Monitoring Microbiomes Could Reduce Risk of Infection in Cancer Patients

Significant decrease found in oral and intestinal microbial diversity during chemotherapy.

Significant decrease found in oral and intestinal microbial diversity during chemotherapy.

Scientists have recently revealed that a patient’s microbial diversity can be linked to risk of infection during induction chemotherapy, even before cancer treatment begins.

Jessica Galloway-Peña, PhD, fellow in the Department of Infectious Diseases, Infection Control and Employee Health at The University of Texas MD Anderson Cancer Center, and colleagues showed that the disruption of the microbiome by illness or through the administration of treatment can often lead to negative side effects for patients, particularly in immunocompromised cancer patients with an increased probability for infectious complications.

The microbiome encompasses all of the microscopic organisms present in association with the human body. Many microorganisms live peaceably within their human hosts, as well as living in equilibrium with other microorganisms in order to provide functions crucial to human survival and well-being.

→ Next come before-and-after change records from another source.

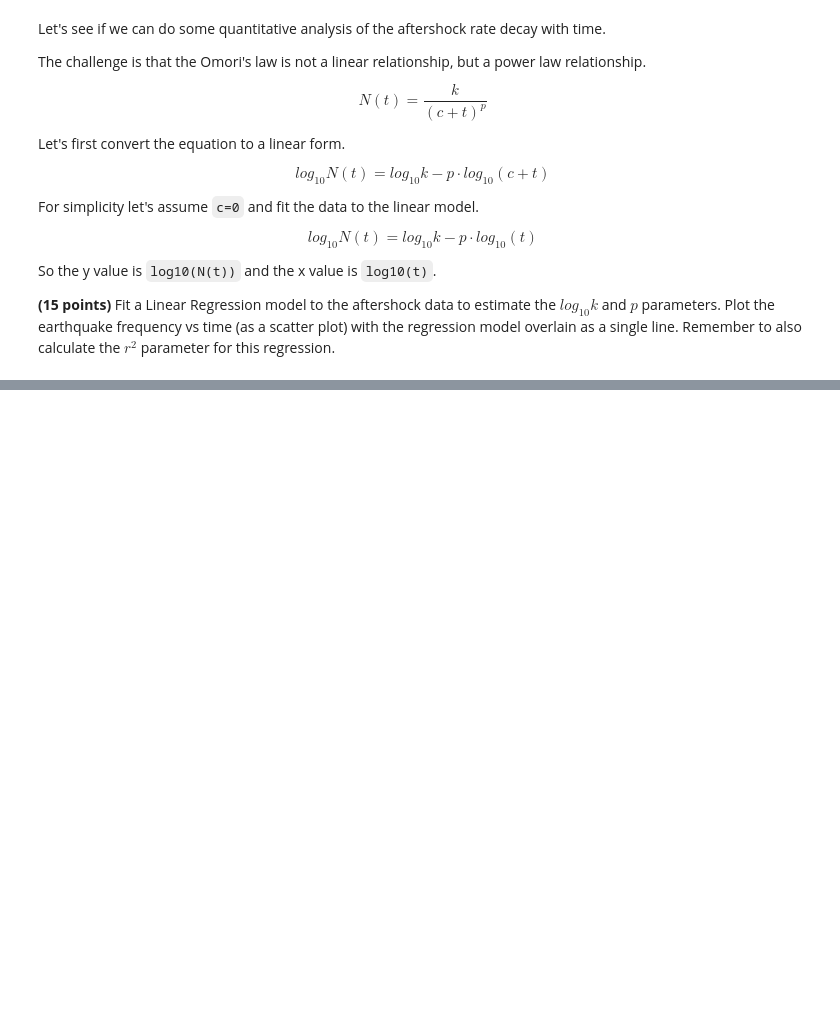
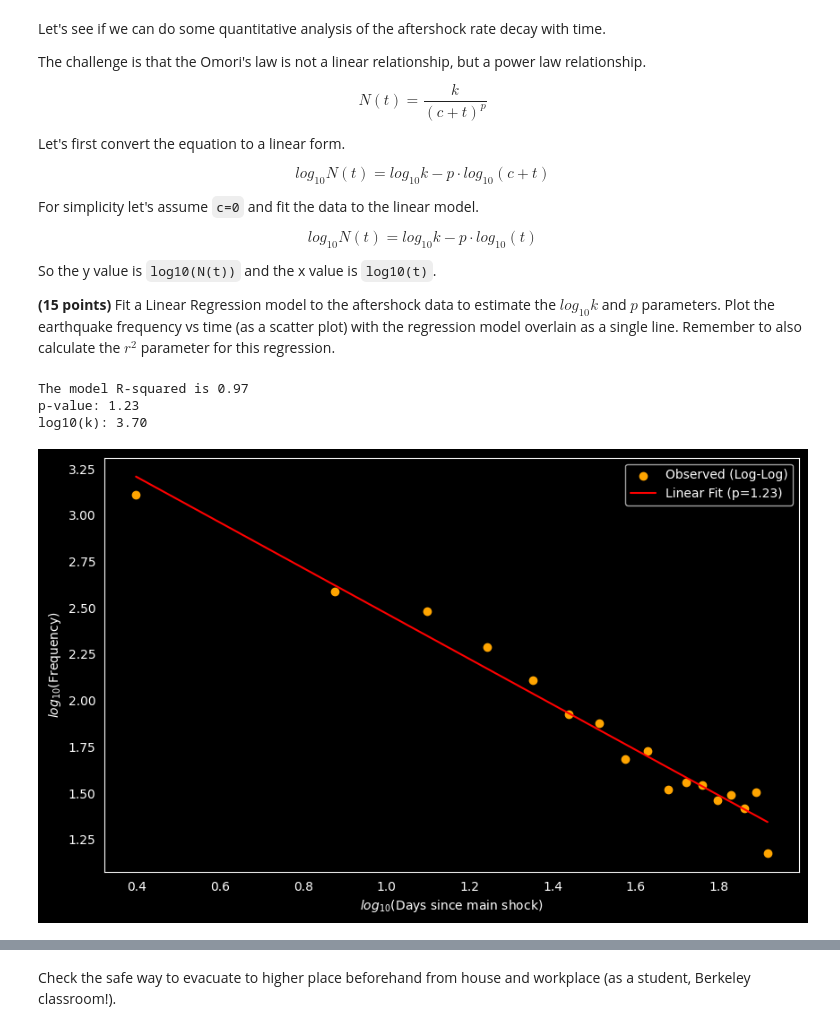
Before and after one commit to ItsukiKigoshi/EPS88_Gleeson, a Jupyter notebook: Week 9 - Regression and Earthquakes.ipynb, the cells around one changed output, grey strips where cells are left out. Cells and saved outputs as stored; diff of their text form; code cells hidden in the pictures; blank space fills up the shorter version.

```diff
--- a/Week 9 - Regression and Earthquakes.ipynb
+++ b/Week 9 - Regression and Earthquakes.ipynb
@@ -359,42 +362,59 @@ So the y value is `log10(N(t))` and the x value is `log10(t)`.
 
 **(15 points)** Fit a Linear Regression model to the aftershock data to estimate the $log_{10}k$ and $p$ parameters. Plot the earthquake frequency vs time (as a scatter plot) with the regression model overlain as a single line. Remember to also calculate the $r^2$ parameter for this regression.
 # %%
-## Calcualte frequency of earthquakes using np.histogram. Using using days_bins between 0 and 90 days for every 5 days.
+## Calculate frequency of earthquakes using np.histogram. Using using days_bins between 0 and 90 days for every 5 days.
 days_bins = np.arange(0, 90, 5)
 frequency, bins = np.histogram(LP_catalog['days_since_earthquake'], bins = days_bins)
 
 ## Calculate the days on bin centers becuase the "bins" variable is defined as the bin edges
 days_bins = (bins[:-1] + bins[1:]) / 2
 
 ## Define the input and output variables. Hint: use `np.log10(frequency)` to take the logarithm of the frequency and `np.log10(days_bins)` to take the logarithm of the days_bins
-X =
-y =
+X = np.log10(days_bins)
+y = np.log10(frequency)
 
 ## filter out the inf values
 X = X[~np.isinf(y)]
 y = y[~np.isinf(y)]
 
 ## Reshape the input and output variables to be vertical arrays
 X = X.reshape(-1, 1)
 y = y.reshape(-1, 1)
 
 ## Fit a linear model using LinearRegression() from sklearn
-model =
+model = LinearRegression()
+model.fit(X, y)
 
 ## Get prediction from the model
-
+y_pred = model.predict(X)
 
 ## Evaluate the model using r2_score
+R_squared = r2_score(y, y_pred)
+print(f'The model R-squared is {R_squared:.2f}')
 
-print(f'The model R-squared is {R_squared:.2f}')
+log10_k = model.intercept_[0]
+p_value = -model.coef_[0][0]
+print(f'p-value: {p_value:.2f}')
+print(f'log10(k): {log10_k:.2f}')
 
 ## Plot the prediction
 plt.figure(figsize=(10, 6))
+
+plt.scatter(X, y, color='orange', label='Observed (Log-Log)')
+plt.plot(X, y_pred, color='red', label=f'Linear Fit (p={p_value:.2f})')
+
+plt.xlabel('$log_{10}$(Days since main shock)')
+plt.ylabel('$log_{10}$(Frequency)')
 
 plt.legend()
 plt.grid()
 
 plt.show()
+# %% [output]
+The model R-squared is 0.97
+p-value: 1.23
+log10(k): 3.70
+[figure, added]
 # %% [markdown]
 ## Exercise 4 - Earthquake recurrence in the San Francisco Bay Area
 
@@ -424,3 +444,5 @@ https://seismo.berkeley.edu/research/eew_basics.html
 
 Map of Bay Area faults.
 Source: https://pubs.er.usgs.gov/publication/fs20163020
+# %% [markdown]
+Check the safe way to evacuate to higher place beforehand from house and workplace (as a student, Berkeley classroom!).
```
Also changed, not shown: parts of 2 cells of this notebook.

“We found the baseline microbial diversities from stool samples were significantly lower in patients that developed infections during chemotherapy compared to those that did not,” Galloway-Peña said. “Additionally, there is a significant decrease in oral and intestinal microbial diversity over the course of chemotherapy.”

In addition to the decreased microbial diversity, researchers observed an increased presence of specific groups of microorganisms known to cause infection. In those cases, patients’ intestinal microbiomes would be taken over by those infection-causing microorganisms.

Patients that were able to maintain a healthy microbiome remained infection free in the 90 days post chemotherapy. Furthermore, it was found that certain antibiotics called carbapenems were responsible for the most significant decreases in microbial diversity.

“This study shows that in the future doctors could use microbiome sampling in order to predict the chance of infectious complications during chemotherapy, and that monitoring of a patient’s microbiome during induction chemotherapy could also predict their risk for microbial related illness during subsequent treatments,” Galloway-Peña said.

Moreover, these patients receive high amounts of antibiotics, approximately 5 different antibiotics were received per patient in this particular study, due to the high susceptibility to infection.

Monitoring the microbiome could potentially decrease the overutilization of antimicrobials by placing patients into a low and high risk group, as well as be used to predict forthcoming infections.